[EXERCISE DESCRIPTION]
Whenever "your" appears in a line, please copy that line from the data.

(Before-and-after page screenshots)
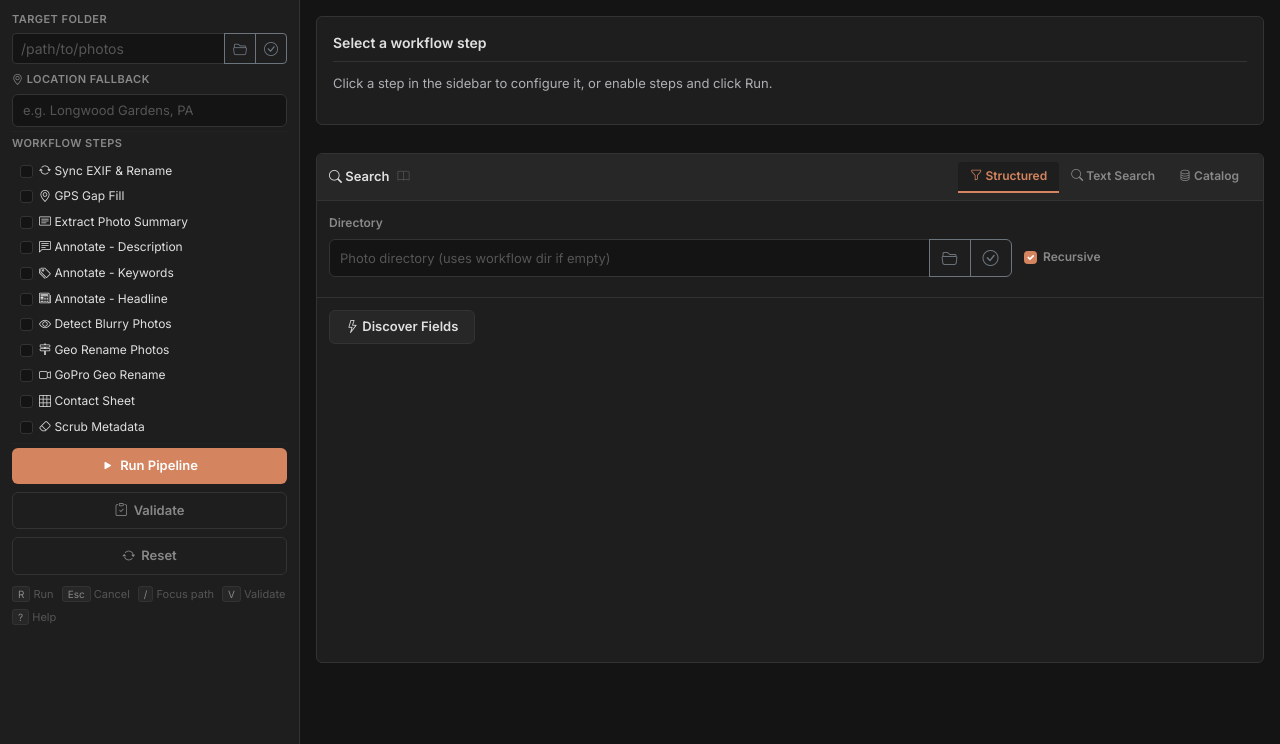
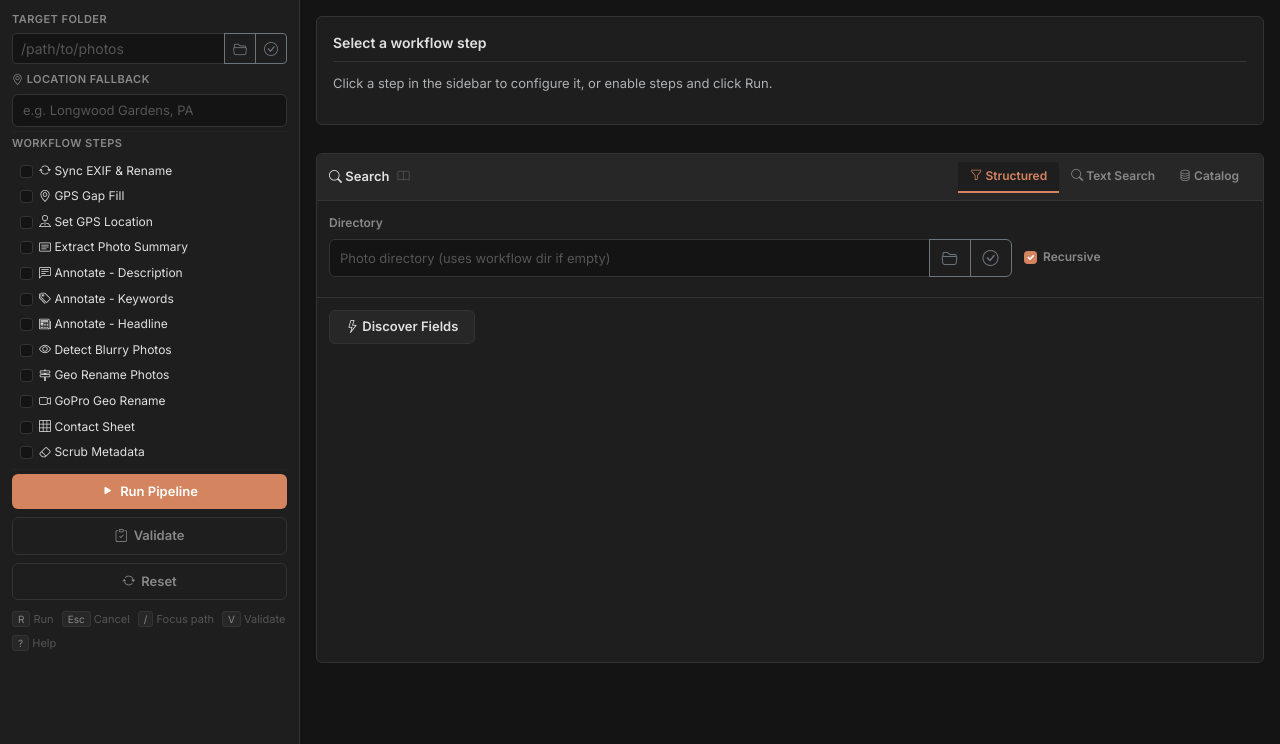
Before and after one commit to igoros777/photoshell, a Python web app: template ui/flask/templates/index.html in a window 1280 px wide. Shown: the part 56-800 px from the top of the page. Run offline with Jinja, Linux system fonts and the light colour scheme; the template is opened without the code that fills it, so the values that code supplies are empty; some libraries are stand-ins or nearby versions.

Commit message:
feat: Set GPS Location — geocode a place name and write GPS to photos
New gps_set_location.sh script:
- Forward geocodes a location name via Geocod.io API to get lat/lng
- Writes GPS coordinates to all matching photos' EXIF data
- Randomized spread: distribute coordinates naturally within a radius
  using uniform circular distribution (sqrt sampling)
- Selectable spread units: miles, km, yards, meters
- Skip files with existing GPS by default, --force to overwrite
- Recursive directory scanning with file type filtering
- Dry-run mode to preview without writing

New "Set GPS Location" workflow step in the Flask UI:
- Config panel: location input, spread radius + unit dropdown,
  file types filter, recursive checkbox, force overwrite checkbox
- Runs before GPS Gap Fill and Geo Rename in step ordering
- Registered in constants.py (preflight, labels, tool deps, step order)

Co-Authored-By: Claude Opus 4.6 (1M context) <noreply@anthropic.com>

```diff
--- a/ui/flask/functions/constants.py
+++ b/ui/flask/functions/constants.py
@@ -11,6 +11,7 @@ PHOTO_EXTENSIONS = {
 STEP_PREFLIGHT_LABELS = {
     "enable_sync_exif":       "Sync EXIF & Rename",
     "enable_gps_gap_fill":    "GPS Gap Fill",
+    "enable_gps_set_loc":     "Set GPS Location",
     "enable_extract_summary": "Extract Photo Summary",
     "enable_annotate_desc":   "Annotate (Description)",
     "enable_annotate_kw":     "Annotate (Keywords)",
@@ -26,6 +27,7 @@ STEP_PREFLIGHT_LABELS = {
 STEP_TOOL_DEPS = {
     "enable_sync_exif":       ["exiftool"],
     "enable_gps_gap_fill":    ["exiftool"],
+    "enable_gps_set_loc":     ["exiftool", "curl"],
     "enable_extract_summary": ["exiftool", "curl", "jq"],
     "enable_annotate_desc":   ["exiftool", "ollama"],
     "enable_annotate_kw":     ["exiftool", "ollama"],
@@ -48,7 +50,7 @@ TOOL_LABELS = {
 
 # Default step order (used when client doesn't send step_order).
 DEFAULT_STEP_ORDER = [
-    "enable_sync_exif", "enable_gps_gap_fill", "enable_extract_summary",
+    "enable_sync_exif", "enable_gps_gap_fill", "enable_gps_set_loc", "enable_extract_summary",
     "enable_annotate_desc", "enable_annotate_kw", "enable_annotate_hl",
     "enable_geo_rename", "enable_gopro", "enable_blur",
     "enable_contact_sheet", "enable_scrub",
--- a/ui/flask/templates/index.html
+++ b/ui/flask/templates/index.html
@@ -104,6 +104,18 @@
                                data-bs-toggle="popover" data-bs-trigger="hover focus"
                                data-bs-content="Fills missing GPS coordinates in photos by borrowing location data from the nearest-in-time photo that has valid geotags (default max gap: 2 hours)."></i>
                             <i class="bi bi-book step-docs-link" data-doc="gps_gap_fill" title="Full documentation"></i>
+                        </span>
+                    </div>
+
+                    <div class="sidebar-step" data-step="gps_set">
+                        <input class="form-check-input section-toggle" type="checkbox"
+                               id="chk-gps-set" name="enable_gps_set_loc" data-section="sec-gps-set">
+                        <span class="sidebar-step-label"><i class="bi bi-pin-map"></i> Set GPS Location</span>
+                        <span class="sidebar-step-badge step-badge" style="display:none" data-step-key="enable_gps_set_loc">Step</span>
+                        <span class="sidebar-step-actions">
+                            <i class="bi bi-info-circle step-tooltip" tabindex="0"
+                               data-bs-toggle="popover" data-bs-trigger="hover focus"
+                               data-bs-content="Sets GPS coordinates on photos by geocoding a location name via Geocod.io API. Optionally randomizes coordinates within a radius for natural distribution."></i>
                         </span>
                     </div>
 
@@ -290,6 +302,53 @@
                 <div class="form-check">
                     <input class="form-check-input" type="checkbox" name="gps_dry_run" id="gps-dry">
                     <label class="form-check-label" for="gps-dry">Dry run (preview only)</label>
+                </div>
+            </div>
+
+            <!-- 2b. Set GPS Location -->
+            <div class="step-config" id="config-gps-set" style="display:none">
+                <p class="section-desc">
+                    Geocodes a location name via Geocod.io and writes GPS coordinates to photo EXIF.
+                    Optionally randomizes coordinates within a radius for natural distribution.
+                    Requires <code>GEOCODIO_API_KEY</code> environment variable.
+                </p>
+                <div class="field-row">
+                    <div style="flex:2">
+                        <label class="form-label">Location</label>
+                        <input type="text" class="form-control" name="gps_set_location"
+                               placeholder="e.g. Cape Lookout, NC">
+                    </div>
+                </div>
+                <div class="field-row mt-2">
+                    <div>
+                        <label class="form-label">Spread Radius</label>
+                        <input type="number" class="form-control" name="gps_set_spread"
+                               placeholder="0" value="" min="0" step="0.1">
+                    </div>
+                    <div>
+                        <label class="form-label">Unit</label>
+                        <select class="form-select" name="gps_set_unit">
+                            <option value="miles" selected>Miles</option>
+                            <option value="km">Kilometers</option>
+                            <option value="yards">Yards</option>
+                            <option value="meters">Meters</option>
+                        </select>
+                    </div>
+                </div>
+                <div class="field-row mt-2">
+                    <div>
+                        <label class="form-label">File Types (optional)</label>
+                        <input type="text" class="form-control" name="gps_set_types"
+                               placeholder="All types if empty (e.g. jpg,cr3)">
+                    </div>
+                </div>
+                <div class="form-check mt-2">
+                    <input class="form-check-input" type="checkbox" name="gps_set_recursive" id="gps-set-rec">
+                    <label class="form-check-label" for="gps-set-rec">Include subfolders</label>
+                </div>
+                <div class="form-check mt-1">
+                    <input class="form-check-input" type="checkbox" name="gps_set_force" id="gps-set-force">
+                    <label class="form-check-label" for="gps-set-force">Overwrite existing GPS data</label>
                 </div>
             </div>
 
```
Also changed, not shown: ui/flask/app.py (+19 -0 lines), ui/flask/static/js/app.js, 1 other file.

--

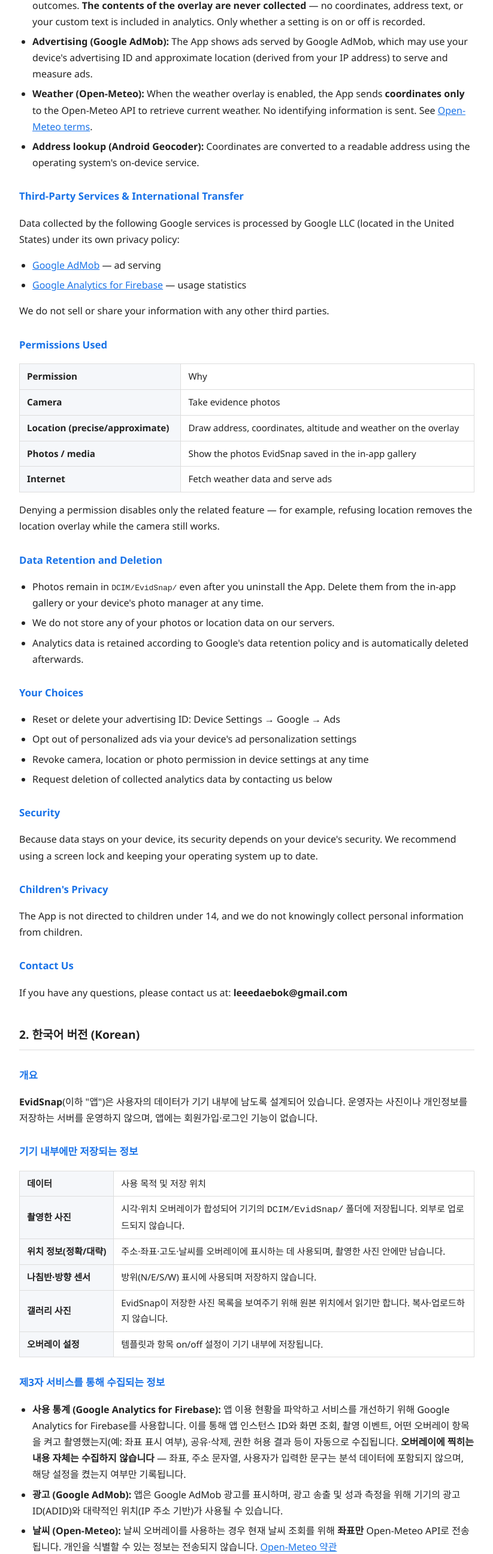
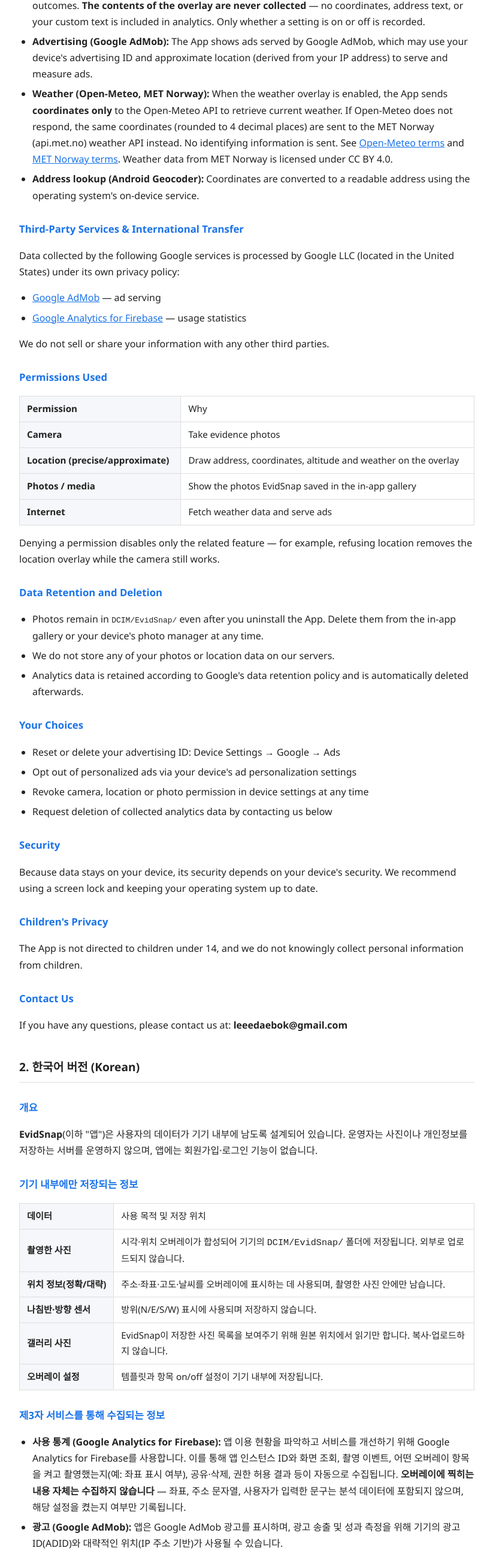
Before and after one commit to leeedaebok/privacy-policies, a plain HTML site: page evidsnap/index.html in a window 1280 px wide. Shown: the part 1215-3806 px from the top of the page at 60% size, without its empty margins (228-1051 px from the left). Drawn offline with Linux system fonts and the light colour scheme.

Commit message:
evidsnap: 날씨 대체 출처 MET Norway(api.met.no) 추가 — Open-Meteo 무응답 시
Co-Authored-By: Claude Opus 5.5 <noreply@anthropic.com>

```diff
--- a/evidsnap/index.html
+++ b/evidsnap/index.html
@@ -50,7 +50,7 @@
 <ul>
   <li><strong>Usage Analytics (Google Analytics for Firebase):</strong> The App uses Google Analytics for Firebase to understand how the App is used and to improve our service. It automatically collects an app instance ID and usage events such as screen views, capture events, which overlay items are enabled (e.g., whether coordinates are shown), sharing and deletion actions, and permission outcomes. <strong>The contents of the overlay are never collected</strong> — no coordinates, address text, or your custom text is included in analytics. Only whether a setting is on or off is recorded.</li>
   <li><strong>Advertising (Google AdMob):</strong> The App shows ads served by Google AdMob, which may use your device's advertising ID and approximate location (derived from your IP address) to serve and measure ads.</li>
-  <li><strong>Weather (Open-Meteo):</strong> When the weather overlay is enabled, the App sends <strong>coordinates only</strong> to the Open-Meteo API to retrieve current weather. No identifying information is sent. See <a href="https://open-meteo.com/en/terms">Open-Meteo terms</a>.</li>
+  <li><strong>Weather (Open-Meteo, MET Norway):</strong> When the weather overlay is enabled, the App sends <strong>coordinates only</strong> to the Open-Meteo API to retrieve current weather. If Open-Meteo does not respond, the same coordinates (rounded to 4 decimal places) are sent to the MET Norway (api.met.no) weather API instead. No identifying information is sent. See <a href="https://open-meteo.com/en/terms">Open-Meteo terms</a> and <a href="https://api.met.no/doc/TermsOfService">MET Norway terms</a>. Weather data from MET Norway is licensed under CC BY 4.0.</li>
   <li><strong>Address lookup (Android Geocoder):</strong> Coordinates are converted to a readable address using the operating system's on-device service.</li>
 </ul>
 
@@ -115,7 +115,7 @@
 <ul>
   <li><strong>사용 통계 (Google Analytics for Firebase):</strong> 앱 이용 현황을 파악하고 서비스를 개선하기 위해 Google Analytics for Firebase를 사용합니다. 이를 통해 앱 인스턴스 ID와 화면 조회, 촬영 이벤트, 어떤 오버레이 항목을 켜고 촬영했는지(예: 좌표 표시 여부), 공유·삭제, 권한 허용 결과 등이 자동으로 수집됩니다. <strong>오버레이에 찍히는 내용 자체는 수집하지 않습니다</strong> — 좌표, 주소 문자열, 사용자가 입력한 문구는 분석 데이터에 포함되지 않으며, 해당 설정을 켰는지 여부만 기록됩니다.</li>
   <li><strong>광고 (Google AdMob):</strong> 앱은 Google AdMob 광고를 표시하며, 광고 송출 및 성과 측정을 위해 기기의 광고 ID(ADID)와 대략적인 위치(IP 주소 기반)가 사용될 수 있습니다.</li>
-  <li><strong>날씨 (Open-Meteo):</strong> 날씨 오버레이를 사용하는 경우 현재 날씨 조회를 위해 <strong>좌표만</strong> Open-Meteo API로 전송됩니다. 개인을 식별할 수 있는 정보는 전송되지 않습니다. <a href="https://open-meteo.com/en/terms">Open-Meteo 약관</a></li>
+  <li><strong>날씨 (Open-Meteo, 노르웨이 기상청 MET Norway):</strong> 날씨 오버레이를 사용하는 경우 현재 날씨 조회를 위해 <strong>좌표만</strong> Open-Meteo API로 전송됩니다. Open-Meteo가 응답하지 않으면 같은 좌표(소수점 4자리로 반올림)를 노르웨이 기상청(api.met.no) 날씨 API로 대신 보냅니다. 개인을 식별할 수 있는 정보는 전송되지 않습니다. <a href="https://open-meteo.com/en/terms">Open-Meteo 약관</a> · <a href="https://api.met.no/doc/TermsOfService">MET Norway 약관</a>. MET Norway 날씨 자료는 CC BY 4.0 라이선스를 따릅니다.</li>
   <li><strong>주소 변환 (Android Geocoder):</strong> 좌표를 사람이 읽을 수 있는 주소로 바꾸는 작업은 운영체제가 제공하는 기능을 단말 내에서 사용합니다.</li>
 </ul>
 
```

[RESPONSE TO THE TASK]
   <li><strong>Usage Analytics (Google Analytics for Firebase):</strong> The App uses Google Analytics for Firebase to understand how the App is used and to improve our service. It automatically collects an app instance ID and usage events such as screen views, capture events, which overlay items are enabled (e.g., whether coordinates are shown), sharing and deletion actions, and permission outcomes. <strong>The contents of the overlay are never collected</strong> — no coordinates, address text, or your custom text is included in analytics. Only whether a setting is on or off is recorded.</li>
   <li><strong>Advertising (Google AdMob):</strong> The App shows ads served by Google AdMob, which may use your device's advertising ID and approximate location (derived from your IP address) to serve and measure ads.</li>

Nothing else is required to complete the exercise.